Turning to the Pirates’ end of the deal, they’ll receive some far-off but promising youngsters who joined the Phillies via international free agency. Gutierrez was originally signed by the Braves but reentered the free-agent market after Atlanta was penalized for international signing violations. He’s climbed as high as Class-A in 2021 and is enjoying an excellent season there, batting .285/.418/.424 with five homers, nine doubles and a solid 30 percent caught-stealing rate in 48 games.
Baseball America ranked Gutierrez 26th among Phillies farmhands prior to the season, calling him a line-drive hitter with average power and good knowledge of the strike zone. He landed 32nd on FanGraphs’ rankings of the Phillies system.
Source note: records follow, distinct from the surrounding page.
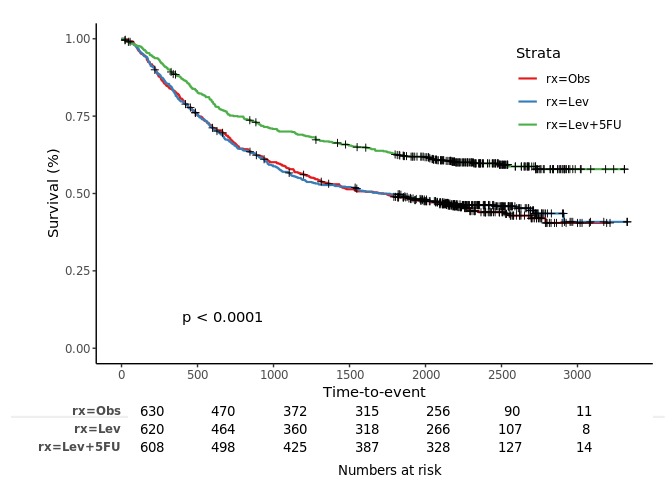
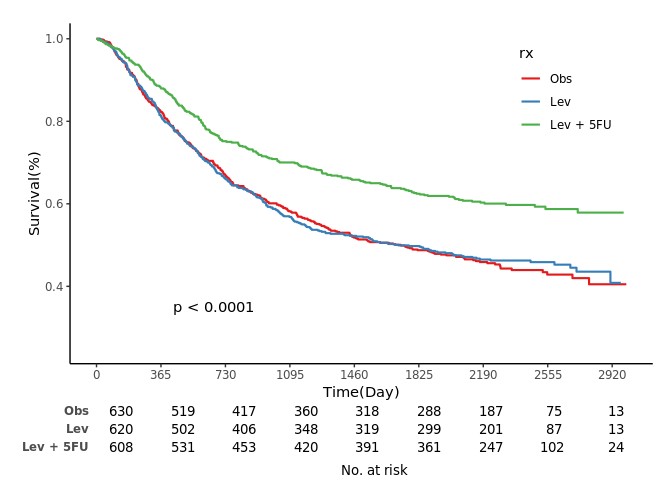
0.2.5

diff --git a/docs/reference/jskm.html b/docs/reference/jskm.html
@@ -69,7 +69,7 @@
       </button>
       <span class="navbar-brand">
         <a class="navbar-link" href="../index.html">jskm</a>
-        <span class="version label label-danger" data-toggle="tooltip" data-placement="bottom" title="Unreleased version">0.2.4</span>
+        <span class="version label label-danger" data-toggle="tooltip" data-placement="bottom" title="Unreleased version">0.2.5</span>
       </span>
     </div>
 
@@ -130,9 +130,10 @@
   <span class='fl'>1</span>), <span class='kw'>ystratalabs</span> <span class='kw'>=</span> <span class='fu'><a href='https://www.rdocumentation.org/packages/base/topics/names'>names</a></span>(<span class='no'>sfit</span>$<span class='no'>strata</span>), <span class='kw'>ystrataname</span> <span class='kw'>=</span> <span class='st'>"Strata"</span>,
   <span class='kw'>timeby</span> <span class='kw'>=</span> <span class='fu'><a href='https://www.rdocumentation.org/packages/base/topics/Round'>signif</a></span>(<span class='fu'><a href='https://www.rdocumentation.org/packages/base/topics/Extremes'>max</a></span>(<span class='no'>sfit</span>$<span class='no'>time</span>)/<span class='fl'>7</span>, <span class='fl'>1</span>), <span class='kw'>main</span> <span class='kw'>=</span> <span class='st'>""</span>, <span class='kw'>pval</span> <span class='kw'>=</span> <span class='fl'>FALSE</span>,
   <span class='kw'>marks</span> <span class='kw'>=</span> <span class='fl'>TRUE</span>, <span class='kw'>shape</span> <span class='kw'>=</span> <span class='fl'>3</span>, <span class='kw'>legend</span> <span class='kw'>=</span> <span class='fl'>TRUE</span>, <span class='kw'>legendposition</span> <span class='kw'>=</span> <span class='fu'><a href='https://www.rdocumentation.org/packages/base/topics/c'>c</a></span>(<span class='fl'>0.85</span>,
-  <span class='fl'>0.8</span>), <span class='kw'>ci</span> <span class='kw'>=</span> <span class='fl'>FALSE</span>, <span class='kw'>subs</span> <span class='kw'>=</span> <span class='kw'>NULL</span>, <span class='kw'>linecols</span> <span class='kw'>=</span> <span class='st'>"Set1"</span>, <span class='kw'>dashed</span> <span class='kw'>=</span> <span class='fl'>FALSE</span>,
-  <span class='kw'>cumhaz</span> <span class='kw'>=</span> <span class='no'>F</span>, <span class='kw'>cluster.option</span> <span class='kw'>=</span> <span class='fu'><a href='https://www.rdocumentation.org/packages/base/topics/c'>c</a></span>(<span class='st'>"None"</span>, <span class='st'>"cluster"</span>, <span class='st'>"frailty"</span>),
-  <span class='kw'>cluster.var</span> <span class='kw'>=</span> <span class='kw'>NULL</span>, <span class='kw'>data</span> <span class='kw'>=</span> <span class='kw'>NULL</span>, <span class='no'>...</span>)</pre>
+  <span class='fl'>0.8</span>), <span class='kw'>ci</span> <span class='kw'>=</span> <span class='fl'>FALSE</span>, <span class='kw'>subs</span> <span class='kw'>=</span> <span class='kw'>NULL</span>, <span class='kw'>label.nrisk</span> <span class='kw'>=</span> <span class='st'>"Numbers at risk"</span>,
+  <span class='kw'>linecols</span> <span class='kw'>=</span> <span class='st'>"Set1"</span>, <span class='kw'>dashed</span> <span class='kw'>=</span> <span class='fl'>FALSE</span>, <span class='kw'>cumhaz</span> <span class='kw'>=</span> <span class='no'>F</span>,
+  <span class='kw'>cluster.option</span> <span class='kw'>=</span> <span class='fu'><a href='https://www.rdocumentation.org/packages/base/topics/c'>c</a></span>(<span class='st'>"None"</span>, <span class='st'>"cluster"</span>, <span class='st'>"frailty"</span>), <span class='kw'>cluster.var</span> <span class='kw'>=</span> <span class='kw'>NULL</span>,
+  <span class='kw'>data</span> <span class='kw'>=</span> <span class='kw'>NULL</span>, <span class='no'>...</span>)</pre>
     
     <h2 class="hasAnchor" id="arguments"><a class="anchor" href="#arguments"></a>Arguments</h2>
     <table class="ref-arguments">
@@ -204,6 +205,10 @@
     <tr>
       <th>subs</th>
       <td><p>= NULL,</p></td>
+    </tr>
+    <tr>
+      <th>label.nrisk</th>
+      <td><p>numbers at risk label. Default = "Numbers at risk"</p></td>
     </tr>
     <tr>
       <th>linecols</th>

diff --git a/docs/index.html b/docs/index.html
@@ -32,7 +32,7 @@
       </button>
       <span class="navbar-brand">
         <a class="navbar-link" href="index.html">jskm</a>
-        <span class="version label label-danger" data-toggle="tooltip" data-placement="bottom" title="Unreleased version">0.2.4</span>
+        <span class="version label label-danger" data-toggle="tooltip" data-placement="bottom" title="Unreleased version">0.2.5</span>
       </span>
     </div>
 
@@ -103,7 +103,8 @@
 <a class="sourceLine" id="cb2-6" data-line-number="6"><span class="co">#Plot the data</span></a>
 <a class="sourceLine" id="cb2-7" data-line-number="7"><span class="kw"><a href="reference/jskm.html">jskm</a></span>(fit)</a></code></pre></div>
 <p><img src="index_files/figure-html/unnamed-chunk-1-1.png" width="700"></p>
-<div class="sourceCode" id="cb3"><pre class="sourceCode r"><code class="sourceCode r"><a class="sourceLine" id="cb3-1" data-line-number="1"><span class="kw"><a href="reference/jskm.html">jskm</a></span>(fit, <span class="dt">table =</span> T, <span class="dt">pval =</span> T)</a></code></pre></div>
+<div class="sourceCode" id="cb3"><pre class="sourceCode r"><code class="sourceCode r"><a class="sourceLine" id="cb3-1" data-line-number="1"><span class="kw"><a href="reference/jskm.html">jskm</a></span>(fit, <span class="dt">table =</span> T, <span class="dt">pval =</span> T, <span class="dt">label.nrisk =</span> <span class="st">"No. at risk"</span>, <span class="dt">timeby =</span> <span class="dv">365</span>, <span class="dt">xlabs =</span> <span class="st">"Time(Day)"</span>, <span class="dt">ylabs =</span> <span class="st">"Survival(%)"</span>, <span class="dt">marks =</span> F, <span class="dt">xlims =</span> <span class="kw"><a href="https://www.rdocumentation.org/packages/base/topics/c">c</a></span>(<span class="dv">0</span>, <span class="dv">3000</span>), <span class="dt">ylims =</span> <span class="kw"><a href="https://www.rdocumentation.org/packages/base/topics/c">c</a></span>(<span class="fl">0.25</span>, <span class="dv">1</span>),</a>
+<a class="sourceLine" id="cb3-2" data-line-number="2">     <span class="dt">ystratalabs =</span> <span class="kw"><a href="https://www.rdocumentation.org/packages/base/topics/c">c</a></span>(<span class="st">"Obs"</span>, <span class="st">"Lev"</span>, <span class="st">"Lev + 5FU"</span>), <span class="dt">ystrataname =</span> <span class="st">"rx"</span>)</a></code></pre></div>
 <p><img src="index_files/figure-html/unnamed-chunk-1-2.png" width="700"></p>
 </div>
 <div id="cumulative-hazard-1--survival-probability" class="section level3">

diff --git a/docs/news/index.html b/docs/news/index.html
@@ -66,7 +66,7 @@
       </button>
       <span class="navbar-brand">
         <a class="navbar-link" href="../index.html">jskm</a>
-        <span class="version label label-danger" data-toggle="tooltip" data-placement="bottom" title="Unreleased version">0.2.4</span>
+        <span class="version label label-danger" data-toggle="tooltip" data-placement="bottom" title="Unreleased version">0.2.5</span>
       </span>
     </div>
 
@@ -115,12 +115,32 @@
       <small>Source: <a href='https://github.com/jinseob2kim/jskm/blob/master/NEWS.md'><code>NEWS.md</code></a></small>
     </div>
 
-    <div id="jskm-0-2-4" class="section level1">
+    <div id="jskm-0-2-5" class="section level1">
 <h1 class="page-header">
-<a href="#jskm-0-2-4" class="anchor"></a>jskm 0.2.4</h1>
+<a href="#jskm-0-2-5" class="anchor"></a>jskm 0.2.5</h1>
+<div id="bug-fixes" class="section level2">
+<h2 class="hasAnchor">
+<a href="#bug-fixes" class="anchor"></a>Bug fixes</h2>
+<ul>
+<li><p>Remove grey rectangle above the <code>Number at risk</code> table.</p></li>
+<li><p><strong>p-value</strong> position according <code>ylims</code> option.</p></li>
+</ul>
+</div>
 <div id="update" class="section level2">
 <h2 class="hasAnchor">
 <a href="#update" class="anchor"></a>Update</h2>
+<ul>
+<li>Add <strong>Numbers at risk</strong> label option: <code>label.nrisk</code>
+</li>
+</ul>
+</div>
+</div>
+    <div id="jskm-0-2-4" class="section level1">
+<h1 class="page-header">
+<a href="#jskm-0-2-4" class="anchor"></a>jskm 0.2.4</h1>
+<div id="update-1" class="section level2">
+<h2 class="hasAnchor">
+<a href="#update-1" class="anchor"></a>Update</h2>
 <ul>
 <li><p>Add <strong>ci</strong> option to <code>svyjskm</code>.</p></li>
 <li><p>Get <strong>p-value</strong> without <strong>design</strong> option in <code>svyjskm</code></p></li>
@@ -169,6 +189,7 @@
     <div id="tocnav">
       <h2>Contents</h2>
       <ul class="nav nav-pills nav-stacked">
+        <li><a href="#jskm-0-2-5">0.2.5</a></li>
         <li><a href="#jskm-0-2-4">0.2.4</a></li>
         <li><a href="#jskm-0-2-2">0.2.2</a></li>
         <li><a href="#jskm-0-2-1">0.2.1</a></li>

diff --git a/docs/reference/index.html b/docs/reference/index.html
@@ -66,7 +66,7 @@
       </button>
       <span class="navbar-brand">
         <a class="navbar-link" href="../index.html">jskm</a>
-        <span class="version label label-danger" data-toggle="tooltip" data-placement="bottom" title="Unreleased version">0.2.4</span>
+        <span class="version label label-danger" data-toggle="tooltip" data-placement="bottom" title="Unreleased version">0.2.5</span>
       </span>
     </div>
 

diff --git a/docs/reference/svyjskm.html b/docs/reference/svyjskm.html
@@ -69,7 +69,7 @@
       </button>
       <span class="navbar-brand">
         <a class="navbar-link" href="../index.html">jskm</a>
-        <span class="version label label-danger" data-toggle="tooltip" data-placement="bottom" title="Unreleased version">0.2.4</span>
+        <span class="version label label-danger" data-toggle="tooltip" data-placement="bottom" title="Unreleased version">0.2.5</span>
       </span>
     </div>
 

diff --git a/docs/LICENSE-text.html b/docs/LICENSE-text.html
@@ -66,7 +66,7 @@
       </button>
       <span class="navbar-brand">
         <a class="navbar-link" href="index.html">jskm</a>
-        <span class="version label label-danger" data-toggle="tooltip" data-placement="bottom" title="Unreleased version">0.2.4</span>
+        <span class="version label label-danger" data-toggle="tooltip" data-placement="bottom" title="Unreleased version">0.2.5</span>
       </span>
     </div>
 

diff --git a/docs/authors.html b/docs/authors.html
@@ -66,7 +66,7 @@
       </button>
       <span class="navbar-brand">
         <a class="navbar-link" href="index.html">jskm</a>
-        <span class="version label label-danger" data-toggle="tooltip" data-placement="bottom" title="Unreleased version">0.2.4</span>
+        <span class="version label label-danger" data-toggle="tooltip" data-placement="bottom" title="Unreleased version">0.2.5</span>
       </span>
     </div>
 

diff --git a/README.md b/README.md
@@ -46,7 +46,8 @@ jskm(fit)
 ![](README_files/figure-gfm/unnamed-chunk-1-1.png)<!-- -->
 
 ``` r
-jskm(fit, table = T, pval = T)
+jskm(fit, table = T, pval = T, label.nrisk = "No. at risk", timeby = 365, xlabs = "Time(Day)", ylabs = "Survival(%)", marks = F, xlims = c(0, 3000), ylims = c(0.25, 1),
+     ystratalabs = c("Obs", "Lev", "Lev + 5FU"), ystrataname = "rx")
 ```
 
 ![](README_files/figure-gfm/unnamed-chunk-1-2.png)<!-- -->

diff --git a/NEWS.md b/NEWS.md
@@ -1,3 +1,15 @@
+# jskm 0.2.5
+
+## Bug fixes
+
+* Remove grey rectangle above the `Number at risk` table.
+
+* **p-value** position according `ylims` option.
+
+## Update
+
+* Add **Numbers at risk** label option: `label.nrisk`
+
 # jskm 0.2.4
 
 ## Update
Hernandez is another player who didn’t rank prominently on preseason rankings of the Phillies’ system but has likely elevated his status with a strong 2021 showing. He’s pitched 56 2/3 innings at A-ball — presumably throwing to Gutierrez with regularity — and notched a 3.49 ERA with a big 31.2 percent strikeout rate and a 9.3 percent walk rate. MLB.com tabbed him 29th among Phillies prospects entering the season, noting that despite a modest $120K bonus when he signed, he might emerge as the best arm of Philadelphia’s 2017-18 signing class. Their report on him cites an above-average fastball that reaches 97 mph, a solid slider and a still-developing changeup as reasons to be optimistic about the 6’3″, 180-pound righty.